From environmental input, To physiological output

I’m interested in a supermolecular organization of photosystem complexes. My lovely target organisms are cyanobacteria. They perform oxygen-evolving photosynthesis using two photosystems, photosystem I and photosystem II. The name of cyanobacteria comes from their “blue-green” color. But cyanobacteria are more colorful, not only the blue-green but also red, purple, pink and more. The color palette is thanks to their major antenna protein complex “phycobilisome”. Phycobilisome is composed of many colorful chromophore-binding proteins, phycobiliproteins, and their associated linker proteins. The typical phycobilisome consists of several peripheral rods radially projected from a core. A rod-core linker protein CpcG anchors the rod to the core.

Optimization of the photosynthesis is vital for photosynthetic organisms to survive a continually changing environment. Re-organization of light-harvesting antenna systems and photosystems is the primary way for that. Previously, I discovered a novel supercomplex of the photosystem I and a specific phycobilisome, CpcL-phycobilisome, from Anabaena sp. PCC 7120. CpcL-phycobilisome is a rod-type phycobilisome that lacks the core components. It is directly connected with the photosystem I specifically by a linker protein CpcL to form a Phycobilisome-CpcL-Photosystem I supercomplex. Both the typical phycobilisome and the CpcL-phycobilisome can transfer the energy to photosystem I. However, how the cells control the two different types of phycobilisome remains elusive. I aim to reveal the molecular mechanisms of how environmental input can affect the organization of the two distinct phycobilisomes. And also, I want to uncover what is the difference in the physiological roles of the two phycobilisomes as the photosystem I antenna.

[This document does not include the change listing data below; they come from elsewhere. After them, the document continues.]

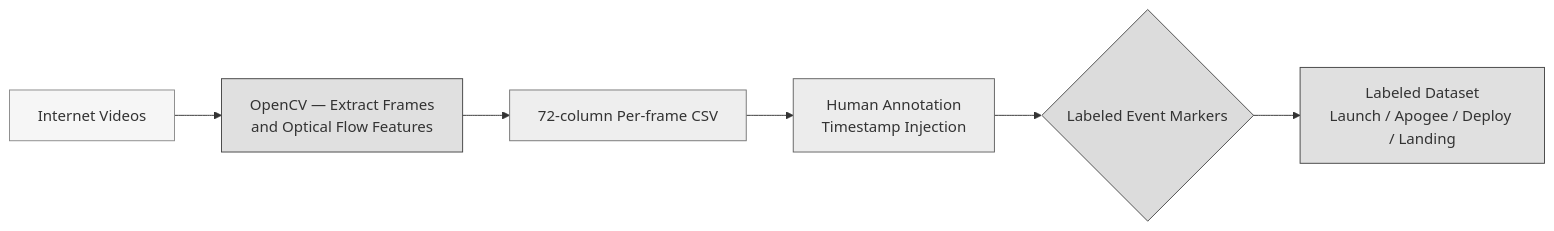
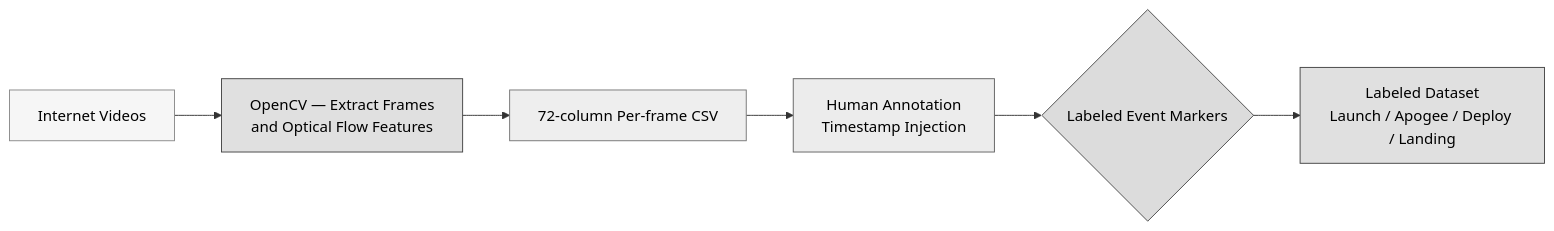
One commit to 7-wwh/AeroNotts changed the second of 5 diagrams in README.md. Above: the diagram before and after it, drawn with Mermaid. The commit also changed other lines of this file, not shown here.

Commit message:
docs: make Flow 1 and 2 node text black

````diff
--- a/README.md
+++ b/README.md
@@ -85,18 +85,18 @@
 ```mermaid
 flowchart LR
     A[Internet Videos]
     B[OpenCV — Extract Frames\nand Optical Flow Features]
     C[72-column Per-frame CSV]
     D[Human Annotation\nTimestamp Injection]
     E{Labeled Event Markers}
     F[Labeled Dataset\nLaunch / Apogee / Deploy / Landing]
 
     A --> B --> C --> D --> E --> F
 
-    style A fill:#f6f6f6,stroke:#8a8a8a
-    style B fill:#e0e0e0,stroke:#444444
-    style C fill:#eeeeee,stroke:#767676
-    style D fill:#ececec,stroke:#626262
-    style E fill:#dcdcdc,stroke:#4a4a4a
-    style F fill:#e0e0e0,stroke:#444444
+    style A fill:#f6f6f6,stroke:#8a8a8a,color:#000000
+    style B fill:#e0e0e0,stroke:#444444,color:#000000
+    style C fill:#eeeeee,stroke:#767676,color:#000000
+    style D fill:#ececec,stroke:#626262,color:#000000
+    style E fill:#dcdcdc,stroke:#4a4a4a,color:#000000
+    style F fill:#e0e0e0,stroke:#444444,color:#000000
 ```
````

Mai Watanabe
Post-doc researcher
JSPS Overseas Research fellow – Restart Research Abroad

Mai Watanabe is a post-doc of JSPS Overseas RESTART Research Fellowship in the lab of Prof. Annegret Wilde at Freiburg University. She is interested in How environmental signals regulate the organization of the photosystem and antenna complexes.